[3] Guggenheim, A. G., Wright, K. M., & Zwickey, H. L. (2014). Immune Modulation From Five Major Mushrooms: Application to Integrative Oncology. Integrative Medicine: A Clinician’s Journal13(1), 32–44. Retrieved March 20, 2018, from https://www.ncbi.nlm.nih.gov/pmc/articles/PMC4684115/.

[4] Kuo, M. (2015). How might contact with nature promote human health? Promising mechanisms and a possible central pathway. Frontiers in Psychology6, 1093. http://doi.org/10.3389/fpsyg.2015.01093. Retrieved March 20, 2018, https://www.ncbi.nlm.nih.gov/pmc/articles/PMC4548093/.

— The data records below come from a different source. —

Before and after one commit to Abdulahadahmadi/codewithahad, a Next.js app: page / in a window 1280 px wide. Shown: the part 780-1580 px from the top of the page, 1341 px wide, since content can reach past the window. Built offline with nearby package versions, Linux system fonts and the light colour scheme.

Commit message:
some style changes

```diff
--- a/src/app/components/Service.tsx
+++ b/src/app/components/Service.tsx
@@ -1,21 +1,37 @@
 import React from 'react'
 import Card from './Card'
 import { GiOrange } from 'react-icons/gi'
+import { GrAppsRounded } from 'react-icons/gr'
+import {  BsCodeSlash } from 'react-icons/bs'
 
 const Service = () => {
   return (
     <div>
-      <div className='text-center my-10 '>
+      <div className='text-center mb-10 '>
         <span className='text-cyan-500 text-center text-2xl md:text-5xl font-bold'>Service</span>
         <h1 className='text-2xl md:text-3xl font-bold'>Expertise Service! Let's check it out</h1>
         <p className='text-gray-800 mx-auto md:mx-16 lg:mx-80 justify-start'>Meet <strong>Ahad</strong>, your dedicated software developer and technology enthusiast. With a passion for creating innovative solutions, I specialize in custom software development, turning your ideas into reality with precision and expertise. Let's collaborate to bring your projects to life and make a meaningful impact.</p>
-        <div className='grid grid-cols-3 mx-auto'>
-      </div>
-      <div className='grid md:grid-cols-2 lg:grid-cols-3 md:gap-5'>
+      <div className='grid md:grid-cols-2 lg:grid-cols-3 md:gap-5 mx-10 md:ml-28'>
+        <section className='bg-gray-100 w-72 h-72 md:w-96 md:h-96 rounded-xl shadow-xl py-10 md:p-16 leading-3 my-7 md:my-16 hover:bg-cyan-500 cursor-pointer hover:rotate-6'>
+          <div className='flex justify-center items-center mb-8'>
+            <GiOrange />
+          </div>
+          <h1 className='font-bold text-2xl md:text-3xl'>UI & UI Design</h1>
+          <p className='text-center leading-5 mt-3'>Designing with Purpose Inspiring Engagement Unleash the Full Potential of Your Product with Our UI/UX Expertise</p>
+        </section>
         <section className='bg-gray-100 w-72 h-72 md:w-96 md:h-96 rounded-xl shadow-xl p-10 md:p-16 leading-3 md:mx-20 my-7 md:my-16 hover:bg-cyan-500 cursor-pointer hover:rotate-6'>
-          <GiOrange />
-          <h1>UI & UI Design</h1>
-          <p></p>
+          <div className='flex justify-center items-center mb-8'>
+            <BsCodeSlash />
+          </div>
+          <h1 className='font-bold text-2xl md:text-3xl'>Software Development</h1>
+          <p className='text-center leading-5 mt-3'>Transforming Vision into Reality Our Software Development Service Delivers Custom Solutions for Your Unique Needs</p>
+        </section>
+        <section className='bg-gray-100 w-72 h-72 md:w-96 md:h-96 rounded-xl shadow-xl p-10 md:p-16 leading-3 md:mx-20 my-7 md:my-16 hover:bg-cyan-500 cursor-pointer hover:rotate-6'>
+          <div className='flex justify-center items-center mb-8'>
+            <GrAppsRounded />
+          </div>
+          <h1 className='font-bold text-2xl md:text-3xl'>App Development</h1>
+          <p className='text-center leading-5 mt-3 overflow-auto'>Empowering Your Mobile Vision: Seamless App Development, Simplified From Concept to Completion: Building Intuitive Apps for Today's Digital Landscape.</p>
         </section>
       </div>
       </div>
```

[5] NPR. (2014). Forest Bathing: A Retreat To Nature Can Boost Immunity And Mood. Retrieved March 20, 2018, from https://www.npr.org/sections/health-shots/2017/07/17/536676954/forest-bathing-a-retreat-to-nature-can-boost-immunity-and-mood

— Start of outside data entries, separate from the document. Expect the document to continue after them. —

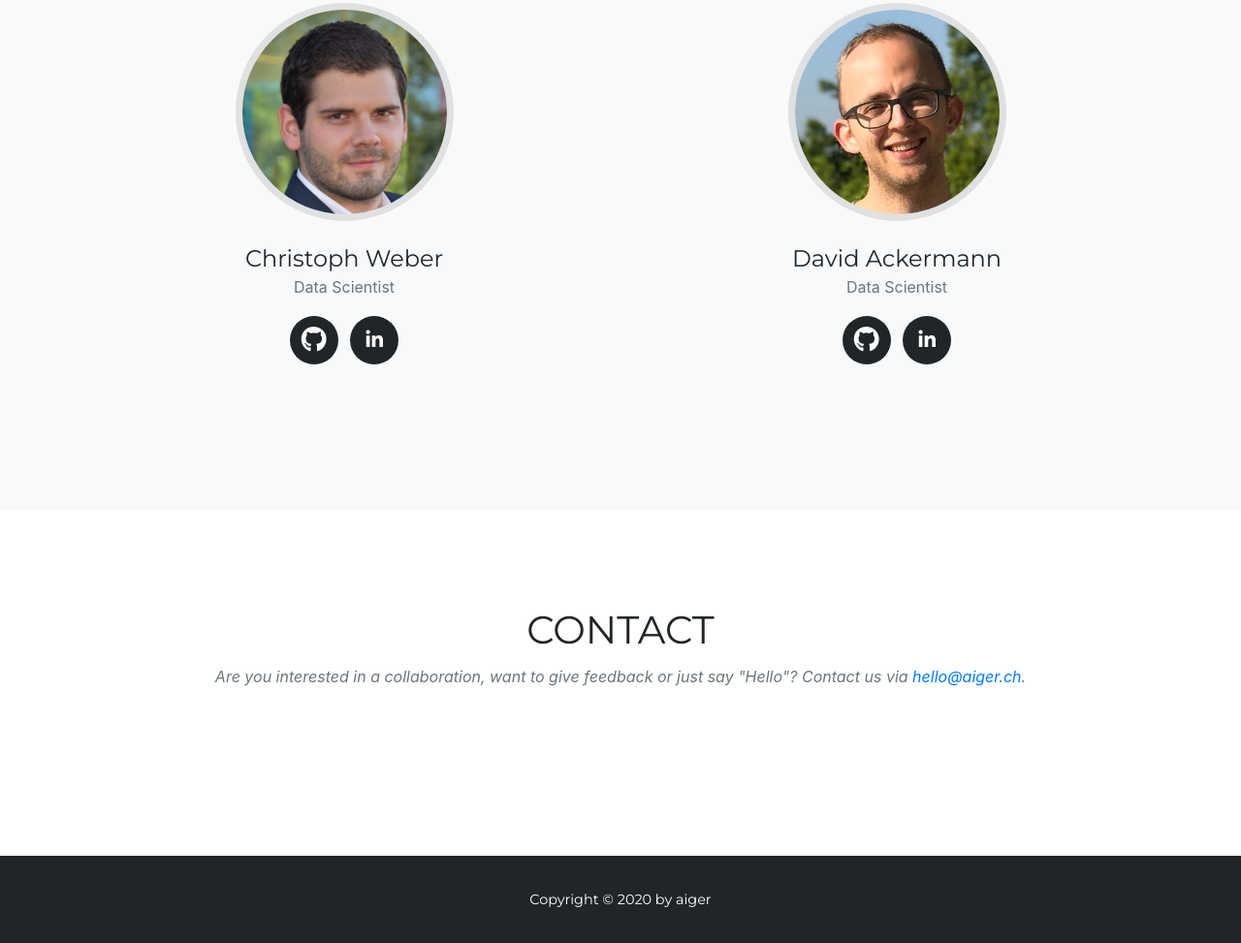
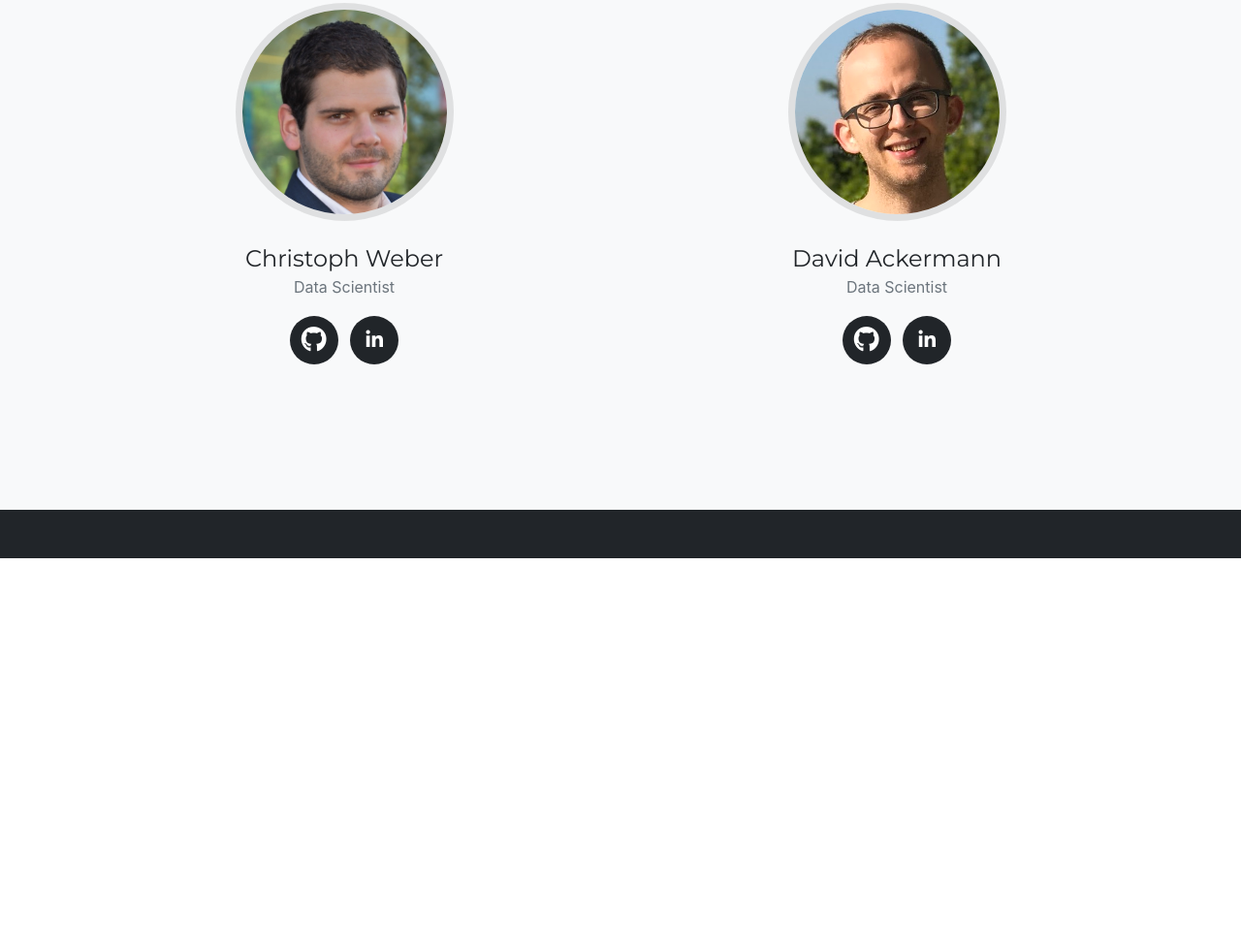
Before and after one commit to aiger-ch/aigerHomepage, a website with bundled scripts: page index.html in a window 1280 px wide. Shown: the part 1583-2556 px from the top of the page at 97% size. After the commit the page ends 2159 px from the top, so only its background shows below. Built offline with nearby package versions, Linux system fonts and the light colour scheme; a web font is replaced by a local one.

Commit message:
removed contact area

```diff
--- a/index.html
+++ b/index.html
@@ -50,9 +50,9 @@
           <li class="nav-item">
             <a class="nav-link js-scroll-trigger" href="#team">Team</a>
           </li>
-          <li class="nav-item">
+          <!-- <li class="nav-item">
             <a class="nav-link js-scroll-trigger" href="#contact">Contact</a>
-          </li>
+          </li> -->
         </ul>
       </div>
     </div>
@@ -160,7 +160,7 @@
   </section>
 
   <!-- Contact -->
-  <section class="page-section" id="contact">
+  <!-- <section class="page-section" id="contact">
     <div class="container">
       <div class="row">
         <div class="col-lg-12 text-center">
@@ -169,14 +169,14 @@
         </div>
       </div>
     </div>
-  </section>
+  </section> -->
 
   <!-- Footer -->
   <footer class="footer">
     <div class="container">
       <div class="row">
         <div class="col-lg-12 text-center">
-          <span class="copyright">Copyright &copy; 2020 by aiger</span>
+          <!-- <span class="copyright">Copyright &copy; 2021 by aiger</span> -->
         </div>
       </div>
     </div>
```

[6] NIH. (2013). Antioxidants: In Depth. Retrieved March 20, 2018, from https://nccih.nih.gov/health/antioxidants/introduction.htm.

[7] Brambilla et al. (2008). The role of antioxidant supplement in immune system, neoplastic, and neurodegenerative disorders: a point of view for an assessment of the risk/benefit profile. Retrieved March 20, 2018, from https://nutritionj.biomedcentral.com/articles/10.1186/1475-2891-7-29.

[8] Popkin, B. M., D’Anci, K. E., & Rosenberg, I. H. (2010). Water, Hydration and Health. Nutrition Reviews, 68(8), 439–458. http://doi.org/10.1111/j.1753-4887.2010.00304.x. Retrieved April 4, 2018, from https://www.ncbi.nlm.nih.gov/pmc/articles/PMC2908954/.

[9] Mayo Clinic. (2018). Cold remedies: What works, what doesn’t, what can’t hurt. Retrieved April 4, 2018, from https://www.mayoclinic.org/diseases-conditions/common-cold/in-depth/cold-remedies/art-20046403.

[10] Buijze, G. A., Sierevelt, I. N., van der Heijden, B. C. J. M., Dijkgraaf, M. G., & Frings-Dresen, M. H. W. (2016). The Effect of Cold Showering on Health and Work: A Randomized Controlled Trial. PLoS ONE11(9), e0161749. http://doi.org/10.1371/journal.pone.0161749 Retrieved April 4, 2018, from https://www.ncbi.nlm.nih.gov/pmc/articles/PMC5025014/.